Frequent business travelers attend one of three “schools” to become educated in the ways of expense reports. As the recipient or processor of expense reports, you’ll find it helpful to understand these different backgrounds so that you can correct and retrain your business travelers as necessary.
- I fill out an expense report when I happen to remember, or when I need money. This school is, by far, the most popular “party school” of expense reporting. The problem with this approach is that there’s no real accountability standard for auditors to base their work upon. Literally any receipt with a date that falls within the range of dates specified on the report by the traveler are fair game. Without meticulously scrutinizing each address and date on each meal receipt and comparing that to the departure and arrival times of each corresponding airline ticket, it becomes very easy to let receipts that should not be expensed slip through the cracks. Departments full of travelers can leak a significant amount of money this way. This approach lends itself to fraud because it’s so easy to “lump in a lost receipt” and see it get lost in the bundle. The temptation for travelers to do it more often and with bigger receipts can be hard to resist.
- I fill out an expense report every single time I buy something. This school offers a fair approach and is attended mostly by engineers and meticulous travelers. Travelers who take this approach are reimbursed quickly, to be sure, but is it worth it to spend the extra time and paperwork, engaging the accounting and auditing departments, for so many reports? Also, it’s easy to submit receipts multiple times using this method. For example, a traveler might have a meal on Tuesday at the hotel restaurant and fill out a quick report to get reimbursed for it. At checkout this same meal appears on the hotel receipt folio. When the hotel bill is submitted separately, there’s no way for the auditors to know that portions of that receipt have already been accounted.
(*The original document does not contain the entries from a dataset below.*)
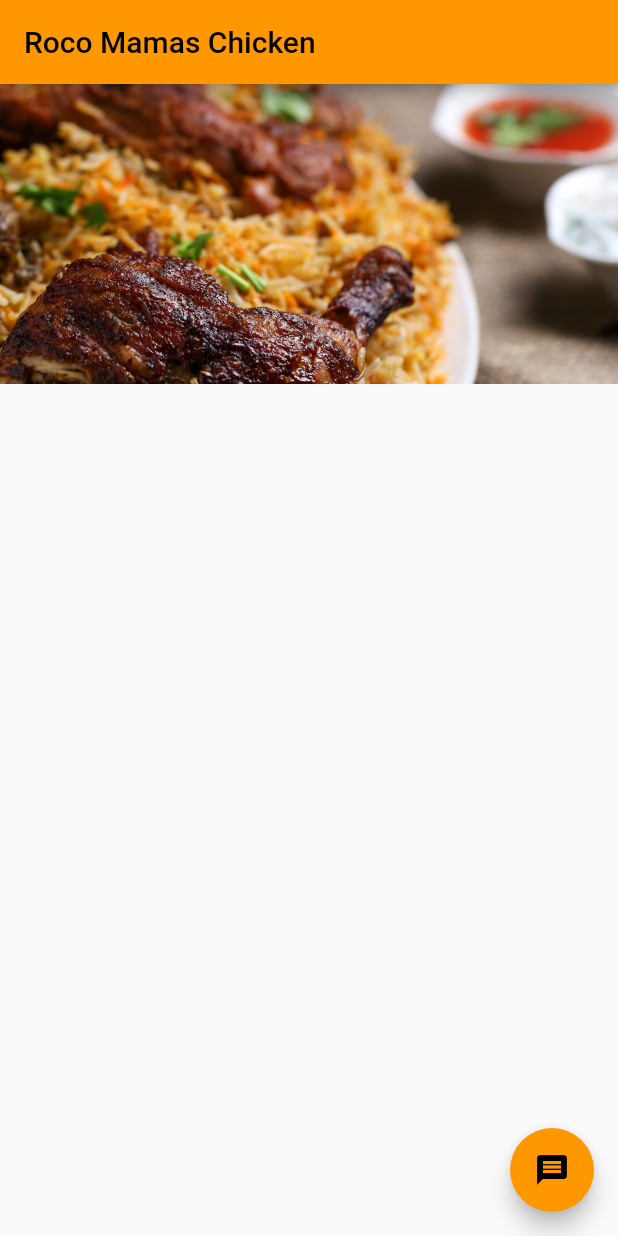
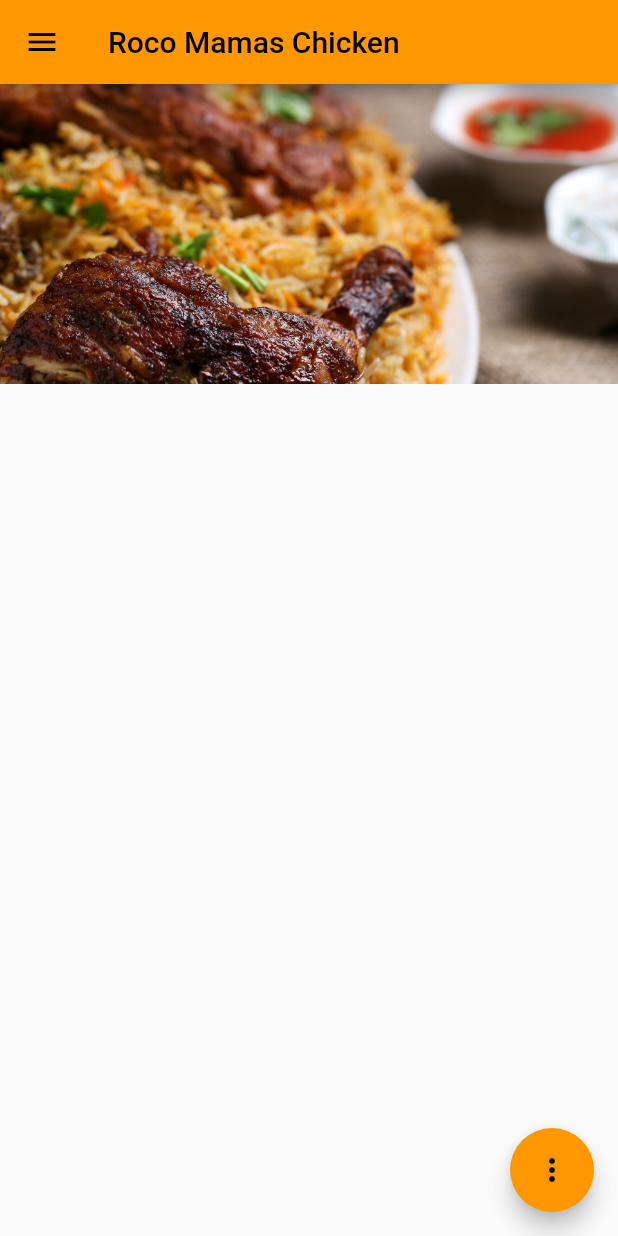
Before and after one commit to MillicentMalinga/mobile-dev-assignment-1-group-8, a Flutter app: the screen it shows after launch, on a phone screen of 412 x 824 dp. Run offline on Flutter 3.47's test engine with Material 2 defaults, Android fonts, the phone set to English and light mode, and no system bars.

Commit message:
Creates side menu, popup menu

```diff
--- a/roco_mamas/lib/main.dart
+++ b/roco_mamas/lib/main.dart
@@ -44,6 +44,36 @@ class _MyHomePageState extends State<MyHomePage> {
           // the App.build method, and use it to set our appbar title.
           title: Text(widget.title),
         ),
+        drawer: Drawer(
+          // Add a ListView to the drawer. This ensures the user can scroll
+          // through the options in the drawer if there isn't enough vertical
+          // space to fit everything.
+          child: ListView(
+            // Important: Remove any padding from the ListView.
+            padding: EdgeInsets.zero,
+            children: [
+              const DrawerHeader(
+                decoration: BoxDecoration(
+                  color: Colors.orange,
+                ),
+                child: Text('About Us'),
+              ),
+              ListTile(
+                title: const Text('Our Mission'),
+                onTap: () {
+                  // Currently does nothing
+                },
+              ),
+              ListTile(
+                title: const Text('Careers'),
+                onTap: () {
+                  // Currently does nothing
+                  // ...
+                },
+              ),
+            ],
+          ),
+        ),
         body: Container(
             color: Colors.orange[100],
             // this is the part where we begin working with images, we will use the
@@ -58,10 +88,24 @@ class _MyHomePageState extends State<MyHomePage> {
                 fit: BoxFit.cover,
               ),
             )),
+        // used a combination of a floating action button, and a popup menu
+        // to create a chat bot
         floatingActionButton: FloatingActionButton(
           onPressed: () {},
           hoverColor: Colors.green,
-          child: const Icon(Icons.message),
+          child: PopupMenuButton(
+            itemBuilder: (BuildContext context) {
+              return [
+                PopupMenuItem(
+                  child: TextField(
+                      decoration: InputDecoration(
+                          border: InputBorder.none,
+                          labelText: 'Chat with us',
+                          hintText: 'What can I help you with today?')),
+                )
+              ];
+            },
+          ),
         ));
   }
 }
```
- I fill out a single expense report for each trip. This is the most elite, or “Ivy League,” school of expense reporting. Travelers who approach their expense accounting with this method are always the most straightforward and cooperative-thinking. It’s easy for accountants and auditors to look at the expenses for an entire trip in one sitting. It also makes it easy for management to run metric reports that calculate such things as “Average trip expense” or “Average cost per day, inclusive” for trips, etc. Knowing that this type of expense approach will be required of them allows travelers to adjust their expense habits accordingly, and it allows them to organize their trip expenses on a “by trip” basis in case of future audits, etc. Graduates of this school of thought usually have a file full of little envelopes with the city, trip name, and date written on it, and those envelopes are full of that trip’s receipts. It’s a win-win for everyone.
It may not seem like much of a mistake to let an occasional meal receipt or latent taxi receipt slip through or accumulate on subsequent expense reports. But you need to correct the bad habits that are reflected in sloppy expense reports. The temptation that sloppiness offers and the cumulative total of all of these types of mistakes can really take their toll on your budget.